“Slave Auction,” a piece done in ink by artist David Earl Williams, depicts a smiling auctioneer and an enslaved black man in chains.
“What we tend to do with people who commit crimes is we dehumanize them,” Holmes said.
The gallery features inmate artwork as well as informational pieces that highlight problems in America’s prison system. A mural of $100 bills that have historical facts written in red, accounting for the faults of the system helps to highlight those problems.
“Over 4 million, mostly poor, U.S. citizens have lost their right to vote due to felony convictions, including 13 percent of all African-American men,” reads one of the $100 bills hanging on the gallery’s wall.
“I find it ironic and sad that we spend as much time as we do talking about rescuing dogs that have been abused, and we don’t talk about rescuing inmates who have been abused because we just want to blame them for everything,” Holmes said.
The gallery’s curator, Conchi Sanford, said the art relates to what has been happening in the prison system ever since the three strikes law was put into play.
“It is informative and it represents a dialogue that normally people on the outside would not have unless they were confronted with the harsh realities of one of their friends or family members going to jail,” Sanford said.
The $100 bill mural has a panel that asks “Who Profits?” and goes on to explain that, “The U.S. ‘Corrections Industry’ now employs more people than General Motors, Ford, and Wal-Mart combined.”
The Corrections Industry has become a multi-billion dollar industry, according to the mural.
“The artwork that comes out of the program has worked as a rehabilitation tool for these inmates, when they don’t have anything,” Sanford said.
“It gives them hope and something to look forward to every day.”
Tom Skelly, regional coordinator of Arts in Corrections and mentor and trainer at the California Rehabilitation Center, provided some of the artwork on loan through the Prison Education Program and has been working with prisoners through the program for 30 years.
“I think it is important for the general public to be educated on life in prison and fight the stereotype that everyone in prison is a loser,” Skelly said.
Organizations like the Prison Education Program use art as a means of communication between those incarcerated and the rest of society but also as a means of rehabilitation.
“Programs are not pampering them.

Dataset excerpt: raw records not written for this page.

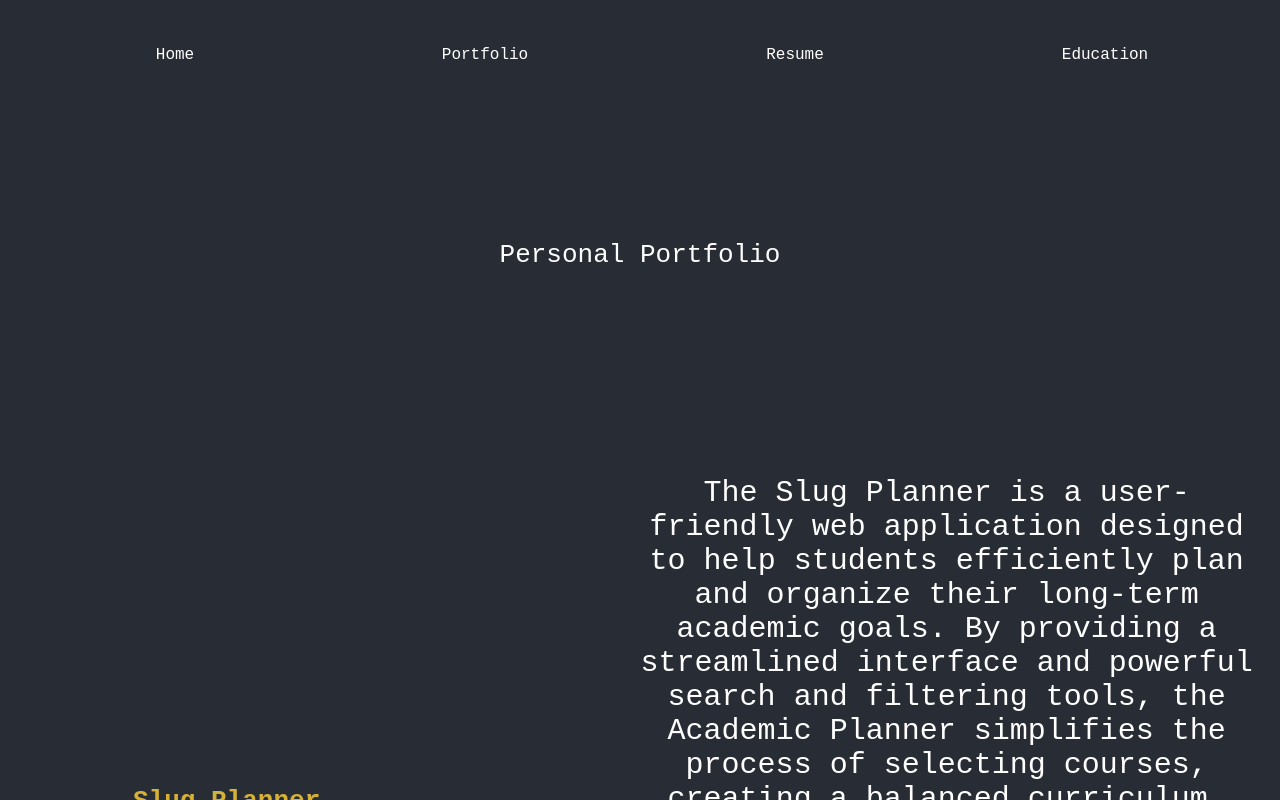
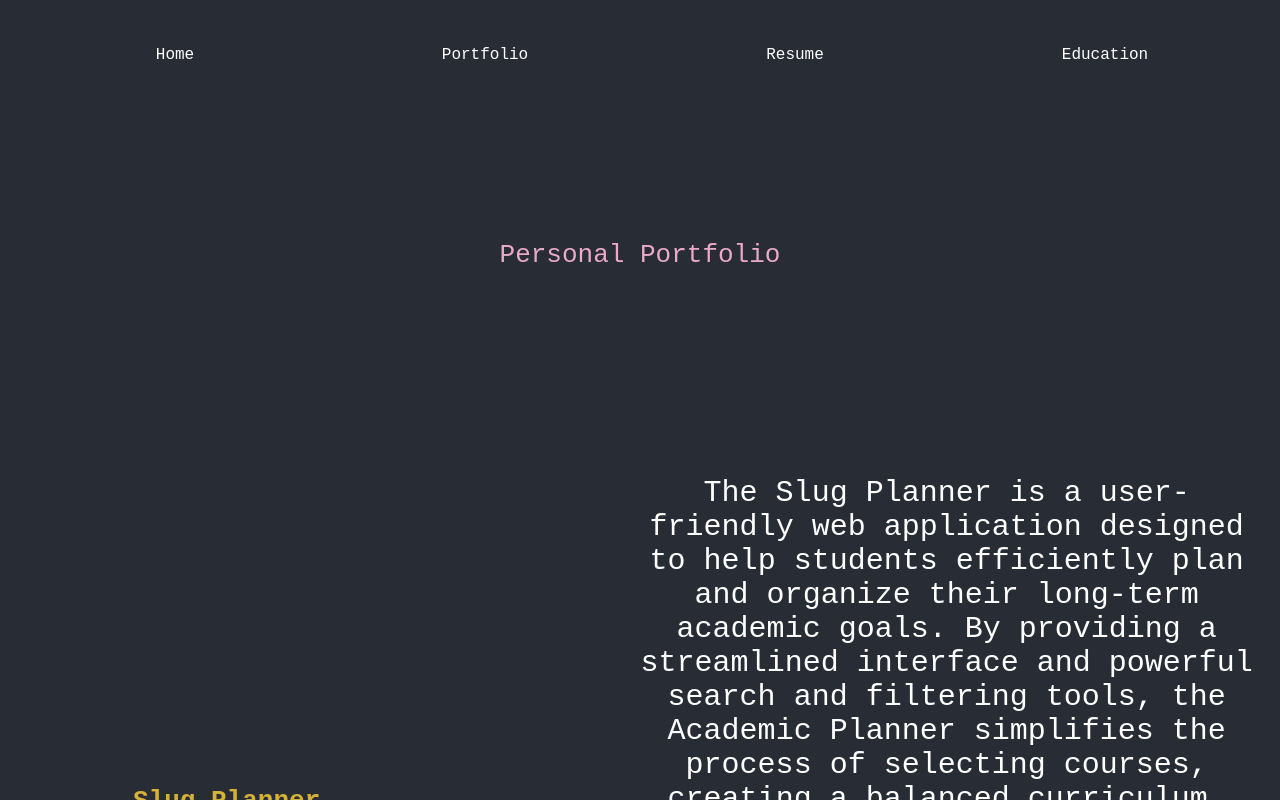
Before and after one commit to jinhwanlee2/jinhwanlee2.github.io, a React (Create React App) app: page / in a window 1280 px wide. Both pictures are taken after a click on the item "Portfolio". Shown: the top 800 px of the page. Built offline with nearby package versions, Linux system fonts and the light colour scheme.

Commit message:
title change

```diff
--- a/src/App.css
+++ b/src/App.css
@@ -203,7 +203,8 @@ body {
 }
 
 .portfolio-title {
-  margin-top: 150px; /* Adjust the margin as needed */
+  margin-top: 150px;
+  color:rgb(233, 169, 199)
 }
 
 .project-details {
```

It is just creating a more positive experience,” Skelly said.
“When they become our neighbors we want them to be better not worse.”
Skelly said that although the Prison Education Project and the “Incarceration Realities” gallery are great projects, they are only operating at 50 percent capacity.
Since the Arts and Corrections Program was cut in 2010, the position of the institution artist facilitator was also cut, a position Skelly said, that was a full time job communicating between the inmates and the community and the outreach programs such as the Prison Education Project.
“A lot of the programs are being sabotaged and derailed because there is no person there,” Skelly said. “The arts humanize people, and we need that more than ever these days.
The exhibit will run through May 16 at the College of Law campus, 320 E. D St., Ontario.
Kendra Craighead can be contacted at firstname.lastname@example.org.